Hanoi: Even though ratification of the controversial Trans-Pacific Partnership (TPP) has stalled in the US, President Barack Obama said he’s still “confident” the trade deal will earn the support of Congress.
“I remain confident we are going to get it done, and the reason I’m confident is because it is the right thing to do. It’s good for the country, it’s good for America, it’s good for the region, it’s good for the world,” Obama was quoted by RT online during a joint press conference with Vietnamese President Tran Dai Quang in Hanoi.
Leaders signed the 12-nation TPP, which includes the US and Vietnam as members, back in February, but it still requires ratification from each country’s lawmakers before it can go into effect.
That process has stumbled, though, as public outcry against international trade deals increases. In the US in particular, all three major-party presidential candidates have come out against the deal.
In Vietnam, Obama reiterated why he believes the TPP was so important, noting that the Asia-Pacific region is the fastest growing part of the world and represents a huge market for the US. He said the TPP would eliminate some 18,000 tariffs that have been placed on American goods sold in Asia.
“I have not yet seen a credible argument that once we get TPP in place we are going to be worse off,” he said. “We are demonstrably better off. American workers and American businesses are better off if we get this deal passed.”
However, opponents have railed against the TPP from the outset, criticizing the secret, years-long negotiations and arguing that it will primarily benefit large corporations, not workers. Protesters have argued that many of the regulations that would be stripped away would negatively affect laborers and the environment.

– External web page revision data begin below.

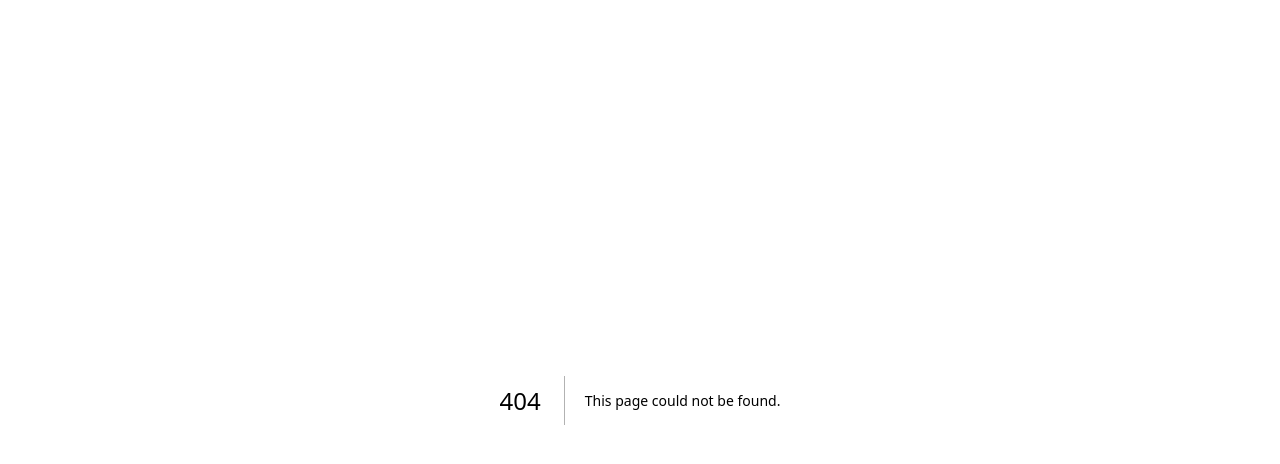
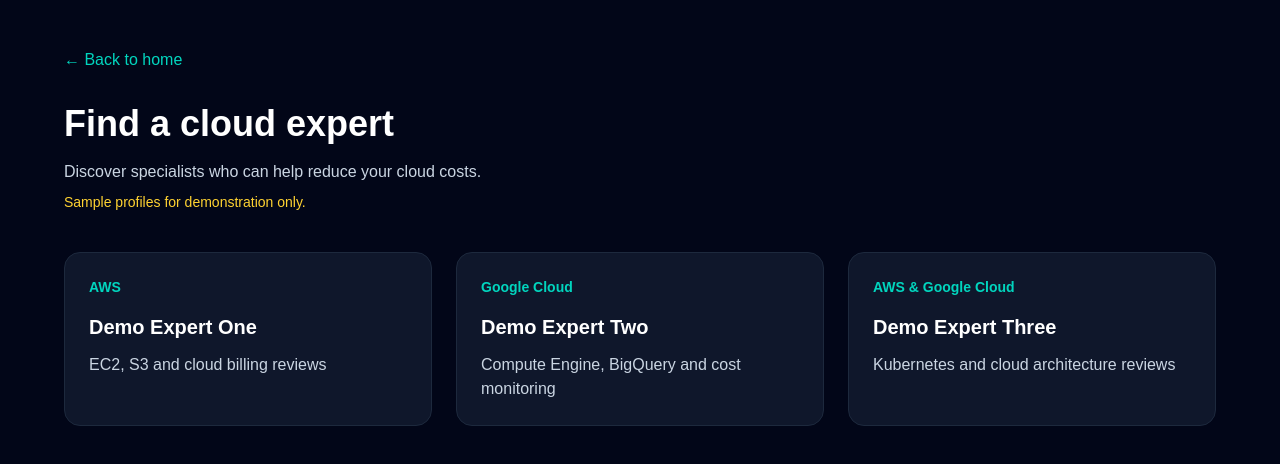
Before and after one commit to AareenRaj/Cloud-Bridge, a Next.js app: page /experts in a window 1280 px wide. Before the commit this address had no page. Shown: the top 464 px of the page. Built offline with nearby package versions, Linux system fonts and the light colour scheme.

Commit message:
Add CloudBridge homepage and expert directory

```diff
--- /dev/null
+++ b/src/app/experts/page.tsx
@@ -0,0 +1,67 @@
+import Link from "next/link";
+
+const experts = [
+  {
+    id: 1,
+    name: "Demo Expert One",
+    platform: "AWS",
+    skills: "EC2, S3 and cloud billing reviews",
+  },
+  {
+    id: 2,
+    name: "Demo Expert Two",
+    platform: "Google Cloud",
+    skills: "Compute Engine, BigQuery and cost monitoring",
+  },
+  {
+    id: 3,
+    name: "Demo Expert Three",
+    platform: "AWS & Google Cloud",
+    skills: "Kubernetes and cloud architecture reviews",
+  },
+];
+
+export default function ExpertsPage() {
+  return (
+    <main className="min-h-screen bg-slate-950 px-6 py-12 text-white">
+      <div className="mx-auto max-w-6xl">
+        <Link href="/" className="text-teal-400 hover:underline">
+          ← Back to home
+        </Link>
+
+        <h1 className="mt-8 text-4xl font-bold">
+          Find a cloud expert
+        </h1>
+
+        <p className="mt-4 text-slate-300">
+          Discover specialists who can help reduce your cloud costs.
+        </p>
+
+        <p className="mt-2 text-sm text-amber-300">
+          Sample profiles for demonstration only.
+        </p>
+
+        <div className="mt-10 grid gap-6 md:grid-cols-3">
+          {experts.map((expert) => (
+            <article
+              key={expert.id}
+              className="rounded-2xl border border-slate-800 bg-slate-900 p-6"
+            >
+              <p className="text-sm font-semibold text-teal-400">
+                {expert.platform}
+              </p>
+
+              <h2 className="mt-4 text-xl font-bold">
+                {expert.name}
+              </h2>
+
+              <p className="mt-3 text-slate-300">
+                {expert.skills}
+              </p>
+            </article>
+          ))}
+        </div>
+      </div>
+    </main>
+  );
+}
--- a/src/app/page.tsx
+++ b/src/app/page.tsx
@@ -1,69 +1,52 @@
-import Image from "next/image";
-
+import Link from "next/link";
 export default function Home() {
   return (
-    <div className="flex flex-col flex-1 items-center justify-center bg-zinc-50 font-sans dark:bg-black">
-      <main className="flex flex-1 w-full max-w-3xl flex-col items-center justify-between py-32 px-16 bg-white dark:bg-black sm:items-start">
-        <Image
-          className="dark:invert h-5 w-[100px]"
-          src="/next.svg"
-          alt="Next.js logo"
-          width={100}
-          height={20}
-          priority
-        />
-        <div className="flex flex-col items-center gap-6 text-center sm:items-start sm:text-left">
-          <h1 className="max-w-xs text-3xl font-semibold leading-10 tracking-tight text-black dark:text-zinc-50">
-            To get started, edit the{" "}
-            <code className="rounded bg-black/[.06] px-1.5 py-0.5 font-mono text-[0.9em] dark:bg-white/[.08]">
-              page.tsx
-            </code>{" "}
-            file.
-          </h1>
-          <p className="max-w-md text-lg leading-8 text-zinc-600 dark:text-zinc-400">
-            Looking for a starting point or more instructions? Head over to{" "}
-            <a
-              href="https://vercel.com/templates?framework=next.js&utm_source=create-next-app&utm_medium=appdir-template-tw&utm_campaign=create-next-app"
-              className="font-medium text-zinc-950 dark:text-zinc-50"
-            >
-              Templates
-            </a>{" "}
-            or the{" "}
-            <a
-              href="https://nextjs.org/learn?utm_source=create-next-app&utm_medium=appdir-template-tw&utm_campaign=create-next-app"
-              className="font-medium text-zinc-950 dark:text-zinc-50"
-            >
-              Learning
-            </a>{" "}
-            center.
-          </p>
+    <main className="min-h-screen bg-slate-950 text-white">
+      <nav className="border-b border-slate-800 px-6 py-5">
+        <div className="mx-auto max-w-6xl text-2xl font-bold">
+          Cloud<span className="text-teal-400">Bridge</span>
         </div>
-        <div className="flex flex-col gap-4 text-base font-medium sm:flex-row">
-          <a
-            className="flex h-12 w-full items-center justify-center gap-2 rounded-full bg-foreground px-5 text-background transition-colors hover:bg-[#383838] dark:hover:bg-[#ccc] md:w-[158px]"
-            href="https://vercel.com/new?utm_source=create-next-app&utm_medium=appdir-template-tw&utm_campaign=create-next-app"
-            target="_blank"
-            rel="noopener noreferrer"
-          >
-            <Image
-              className="dark:invert h-[14px] w-4"
-              src="/vercel.svg"
-              alt="Vercel logomark"
-              width={16}
-              height={14}
-            />
-            Deploy Now
-          </a>
-          <a
-            className="flex h-12 w-full items-center justify-center rounded-full border border-solid border-black/[.08] px-5 transition-colors hover:border-transparent hover:bg-black/[.04] dark:border-white/[.145] dark:hover:bg-[#1a1a1a] md:w-[158px]"
-            href="https://nextjs.org/docs?utm_source=create-next-app&utm_medium=appdir-template-tw&utm_campaign=create-next-app"
-            target="_blank"
-            rel="noopener noreferrer"
-          >
-            Documentation
-          </a>
+      </nav>
+
+      <section className="mx-auto max-w-4xl px-6 py-24 text-center">
+        <p className="mb-5 font-semibold text-teal-400">
+          CLOUD EXPERTS. SMARTER SPENDING.
+        </p>
+
+        <h1 className="text-4xl font-bold leading-tight md:text-6xl">
+          Reduce your cloud costs with the right experts.
+        </h1>
+
+        <p className="mx-auto mt-6 max-w-2xl text-lg text-slate-300">
+          Connect with AWS and Google Cloud specialists to review
+          your infrastructure and find opportunities to save.
+        </p>
+
+        <Link
+        href="/experts"
+        className="mt-8 inline-block rounded-xl bg-teal-400 px-6 py-3 font-semibold text-slate-950 hover:bg-teal-300"
+        >
+          Browse experts
+          </Link>
+
+        <div className="mt-12 grid gap-6 text-left md:grid-cols-2">
+          <article className="rounded-2xl border border-slate-800 bg-slate-900 p-6">
+            <h2 className="text-xl font-semibold">For companies</h2>
+            <p className="mt-3 text-slate-300">
+              Post your cloud challenges and find experts with
+              the skills you need.
+            </p>
+          </article>
+
+          <article className="rounded-2xl border border-slate-800 bg-slate-900 p-6">
+            <h2 className="text-xl font-semibold">For cloud experts</h2>
+            <p className="mt-3 text-slate-300">
+              Showcase your expertise and discover cloud
+              optimization projects.
+            </p>
+          </article>
         </div>
-      </main>
-    </div>
+      </section>
+    </main>
   );
 }
```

“It would make it easier to offshore American jobs, and it would push down their wages by putting them in direct competition with workers in Vietnam who don’t make but 65 cents an hour,” Lori Wallach, the director of Public Citizen’s Global Trade Watch, a non-profit consumer advocacy organization, told RT.